While we’ve hosted a number of model railroads during our nationwide tour, this was the first time we’d had an N-Scale layout. Most people are probably more familiar with HO scale, which is the most popular with modelers. N Scale is about half the size of HO—a ratio of 1:160—and it really requires patience and an eye for detail. Members of the Oklahoma N-Rail Club ran a handful of trains along their layout, including a model of the Heartland Flyer, and graciously answered questions from fans big and small. N-Rail Club members also helped staff the Exhibit Train, as did volunteers from the South Canadian Model Railroad Club and ORM.

Aboard one of the Display Cars, ORM members explained how to operate the Engineer’s Control Stand. Visitors are welcome to have their try at “driving” a train by guiding the throttle and monitoring the engine. Although the levers and buttons are labeled, it was a big help to have the volunteers describe in detail what exactly each one does. Some of the ORM members know these control stands well from the excursion trains that the museum runs from April to August.

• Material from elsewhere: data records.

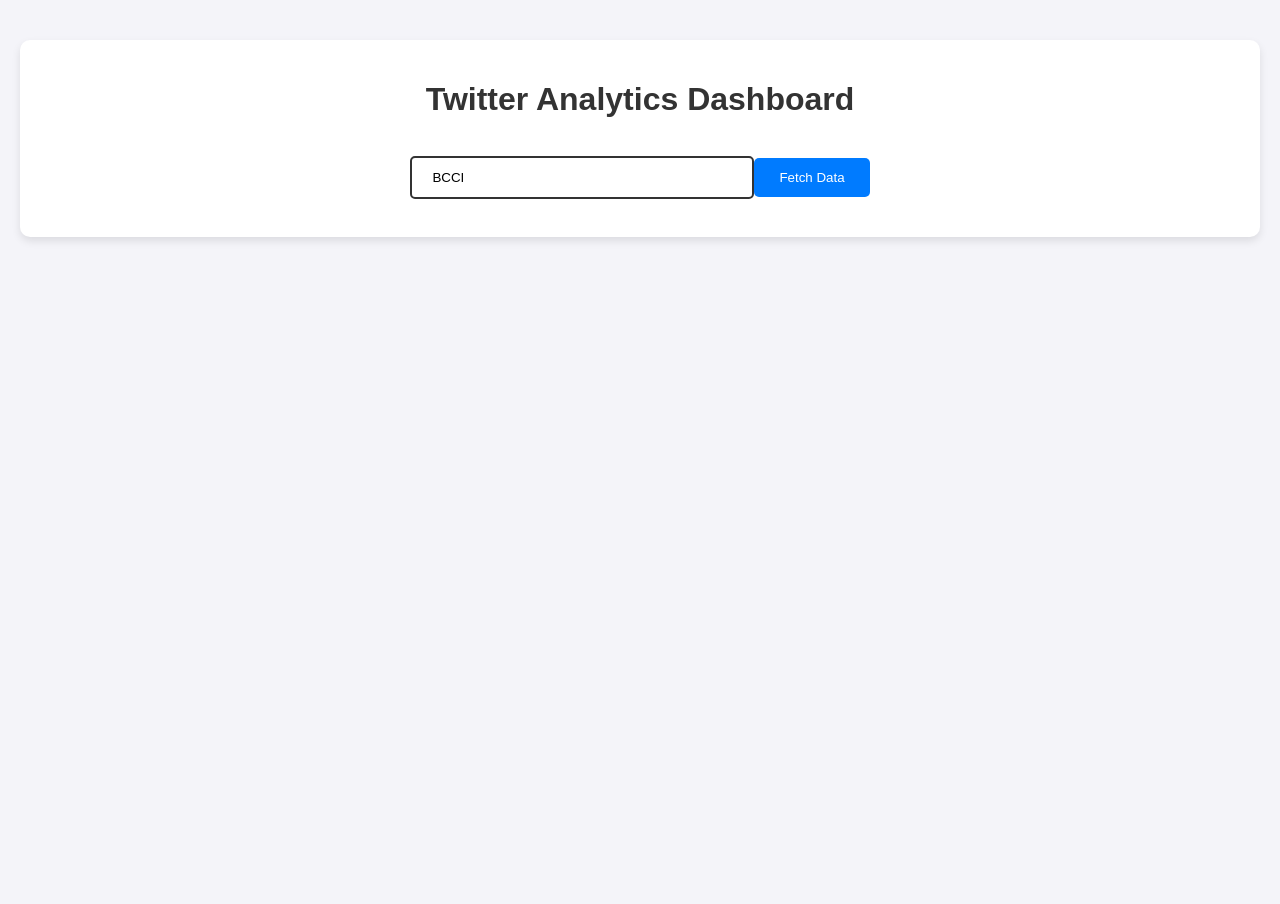
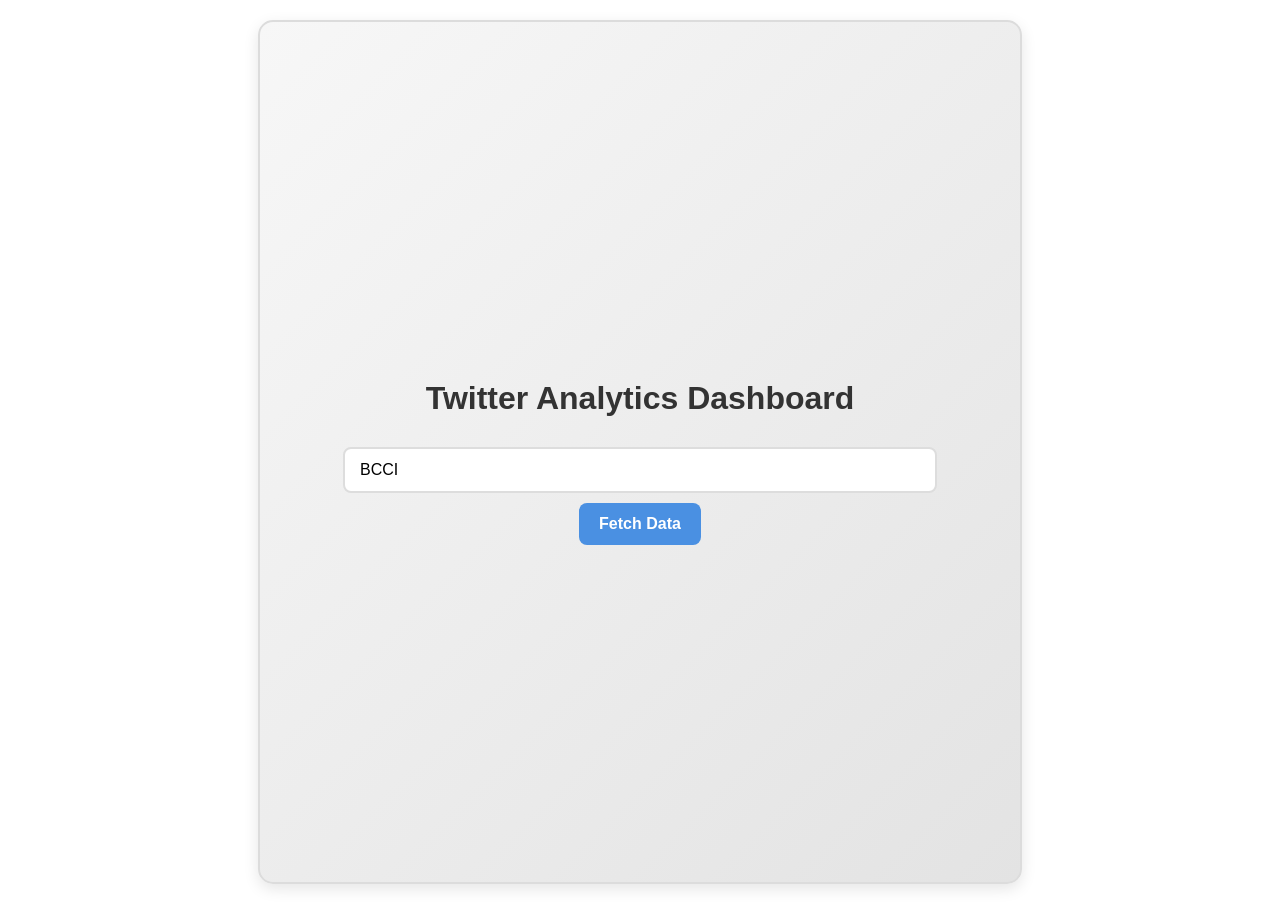
Before and after one commit to GiridharanS1729/social-media-analytics-dashboard, a React (Create React App) app: page / in a window 1280 px wide. Before the commit the page ends 800 px from the top, so only its background shows below. Built offline with nearby package versions, Linux system fonts and the light colour scheme.

Commit message:
added user pic and aligned styles 171020241947

```diff
--- a/src/App.css
+++ b/src/App.css
@@ -1,108 +1,167 @@
-/* App.css */
-
-body,
-html {
-  margin: 0;
-  padding: 0;
-  font-family: 'Arial', sans-serif;
-  background-color: #f4f4f9;
+/* Basic styling for the app container */
+.app-container {
+  display: flex;
+  flex-direction: column;
+  align-items: center;
+  justify-content: center;
+  min-height: 100vh;
+  background-color: #f5f8fa;
+  color: #14171a;
+  font-family: Arial, sans-serif;
 }
 
-.app-container {
-  max-width: 1200px;
-  margin: 40px auto;
-  padding: 20px;
-  text-align: center;
-  background: #fff;
-  box-shadow: 0 4px 8px rgba(0, 0, 0, 0.1);
-  border-radius: 10px;
+/* Styling for the status message */
+.status-message {
+  margin-top: 10px;
+  font-size: 16px;
+  color: #657786;
 }
 
-h1 {
+/* Styling for the user profile container */
+.user-profile {
+  display: flex;
+  flex-direction: column;
+  align-items: center;
+  margin-top: 20px;
+  border: 1px solid #e1e8ed;
+  padding: 20px;
+  border-radius: 10px;
+  background-color: #ffffff;
+  box-shadow: 0 2px 5px rgba(0, 0, 0, 0.1);
+}
+
+/* Styling for the profile photo */
+.profile-photo {
+  width: 120px;
+  height: 120px;
+  border-radius: 50%;
+  margin-bottom: 15px;
+  border: 2px solid #1da1f2;
+}
+
+/* Styling for the user name */
+.user-name {
+  font-size: 24px;
+  font-weight: bold;
+  margin: 10px 0;
+}
+
+/* Styling for user stats */
+.user-stats {
+  display: flex;
+  gap: 20px;
+  justify-content: center;
+  flex-wrap: wrap;
+  margin-top: 10px;
+}
+
+.user-stats p {
+  font-size: 18px;
+  color: #657786;
+  margin: 5px 0;
+}
+
+/* Styling for posts section */
+.posts-section {
+  margin-top: 20px;
+  width: 100%;
+}
+
+.posts-section h3 {
+  font-size: 20px;
+  color: #1da1f2;
+  text-align: center;
+}
+
+.post-item {
+  margin: 10px 0;
+  padding: 10px;
+  border: 1px solid #e1e8ed;
+  border-radius: 5px;
+  background-color: #f0f4f7;
+}
+
+.post-item p {
+  margin: 5px 0;
+  font-size: 16px;
+  color: #14171a;
+}
+
+
+
+/* Container styling for the entire app */
+.app-container {
+  display: flex;
+  flex-direction: column;
+  align-items: center;
+  justify-content: center;
+  padding: 30px;
+  background: linear-gradient(135deg, #f7f7f7, #e3e3e3);
+  border: 2px solid #dcdcdc;
+  border-radius: 15px;
+  box-shadow: 0 5px 15px rgba(0, 0, 0, 0.1);
+  max-width: 700px;
+  margin: 20px auto;
+}
+
+/* Title styling */
+.app-container h1 {
+  font-size: 2rem;
   color: #333;
   margin-bottom: 20px;
 }
 
-input[type="text"] {
-  padding: 12px 20px;
+/* Styling for the input box */
+.app-container input[type="text"] {
+  width: 80%;
+  padding: 12px 15px;
+  font-size: 16px;
   margin: 10px 0;
-  border: 2px solid #333;
-  border-radius: 5px;
-  width: 300px;
-  transition: all 0.3s ease;
+  border: 2px solid #ddd;
+  border-radius: 8px;
+  outline: none;
+  transition: border-color 0.3s ease, box-shadow 0.3s ease;
 }
 
-input[type="text"]:focus {
-  outline: none;
-  border-color: #007bff;
-  box-shadow: 0 0 10px rgba(0, 123, 255, 0.5);
+/* Focused state of the input box */
+.app-container input[type="text"]:focus {
+  border-color: #4a90e2;
+  box-shadow: 0 0 8px rgba(74, 144, 226, 0.5);
 }
 
-button {
-  padding: 12px 25px;
-  margin: 20px 0;
-  background-color: #007bff;
-  color: white;
+/* Styling for the button */
+.app-container button {
+  padding: 12px 20px;
+  background-color: #4a90e2;
+  color: #fff;
+  font-size: 16px;
+  font-weight: bold;
   border: none;
-  border-radius: 5px;
+  border-radius: 8px;
   cursor: pointer;
   transition: background-color 0.3s ease, transform 0.2s ease;
 }
 
-button:hover {
-  background-color: #0056b3;
-  transform: translateY(-3px);
+/* Hover effect for the button */
+.app-container button:hover {
+  background-color: #357ABD;
+  transform: scale(1.05);
 }
 
-.status-message {
-  margin: 15px 0;
-  color: #333;
-  font-style: italic;
+/* Active state of the button */
+.app-container button:active {
+  background-color: #285C8D;
+  transform: scale(0.98);
 }
 
-.user-stats {
-  margin-top: 30px;
-  text-align: left;
-  border-top: 2px solid #007bff;
-  padding-top: 20px;
+/* Status message styling */
+.status-message {
+  margin-top: 15px;
+  color: #333;
+  font-size: 1rem;
+  background: #f0f0f0;
+  padding: 8px 12px;
+  border: 1px solid #ddd;
+  border-radius: 5px;
+  box-shadow: 0 2px 5px rgba(0, 0, 0, 0.1);
 }
-
-.user-stats h2 {
-  color: #007bff;
-  margin-bottom: 15px;
-}
-
-.post-analytics {
-  display: flex;
-  flex-wrap: wrap;
-  justify-content: space-around;
-  gap: 20px;
-}
-
-.post {
-  background-color: #e9ecef;
-  padding: 15px;
-  width: 280px;
-  border-radius: 10px;
-  box-shadow: 0 4px 6px rgba(0, 0, 0, 0.1);
-  transition: transform 0.3s ease, box-shadow 0.3s ease;
-}
-
-.post:hover {
-  transform: translateY(-5px);
-  box-shadow: 0 8px 12px rgba(0, 0, 0, 0.2);
-}
-
-.post h3 {
-  margin-bottom: 10px;
-  color: #343a40;
-}
-
-.post p {
-  margin: 5px 0;
-  color: #495057;
-}
-
-.post strong {
-  color: #007bff;
-}
--- a/src/App.js
+++ b/src/App.js
@@ -1,6 +1,6 @@
 import React, { useState } from 'react';
 import axios from 'axios';
-import './App.css';  // Importing the CSS file
+import './App.css';
 
 function App() {
   const [username, setUsername] = useState('BCCI');
@@ -9,6 +9,7 @@ function App() {
 
   const fetchUserData = async () => {
     setStatusMessage('Fetching data...');
+    setData(null); // Reset data before fetching new data
     try {
       const response = await axios.post('http://localhost:5000/get_profile', { username });
       setData(response.data);
@@ -32,30 +33,30 @@ function App() {
       {statusMessage && <p className="status-message">{statusMessage}</p>}
 
       {data && (
+        <div className="user-profile">
+          <img src={data.photo} alt="User Profile" className="profile-photo" />
+          <h2 className="user-name">{data.name}</h2>
           <div className="user-stats">
-          <h2>User Stats</h2>
-          <p>Posts: {data.posts}</p>
-          <p>Followers: {data.followers}</p>
-          <p>Following: {data.following}</p>
-          <p>Joined Date: {data.joined_date}</p>
-
-          {data.posts_data && (
-            <div>
-              <h2>First 5 Posts Analytics</h2>
-              <div className="post-analytics">
-
-                {data.posts_data.map((post, index) => (
-                  <div className="post" key={index}>
-                    <h3>Post {index + 1}</h3>
+            <p><strong>Posts: {data.posts} |</strong></p>
+            <p><strong>Followers: {data.followers} |</strong></p>
+            <p><strong>Following {data.following} |</strong></p>
+            <p><strong>{data.joined_date} |</strong></p>
+          </div>
+          <div className="posts-section">
+            <h3>Recent Posts</h3>
+            {data.posts_data.length > 0 ? (
+              data.posts_data.map((post, index) => (
+                <div key={index} className="post-item">
                   <p><strong>Likes:</strong> {post.likes}</p>
                   <p><strong>Comments:</strong> {post.comments}</p>
                   <p><strong>Reposts:</strong> {post.reposts}</p>
                   <p><strong>Views:</strong> {post.views}</p>
                 </div>
-                ))}
+              ))
+            ) : (
+              <p>No posts available.</p>
+            )}
           </div>
-            </div>
-          )}
         </div>
       )}
     </div>
```
Also changed, not shown: 1 other file (tests, documents, lock files or other folders). Lines whose indentation alone changed are shown as unchanged.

Well, as they say, the railroad never stops—this week we head south back to Texas where we’ll be in historic San Antonio, known by every school child as the home of the Alamo. Hope to see you there!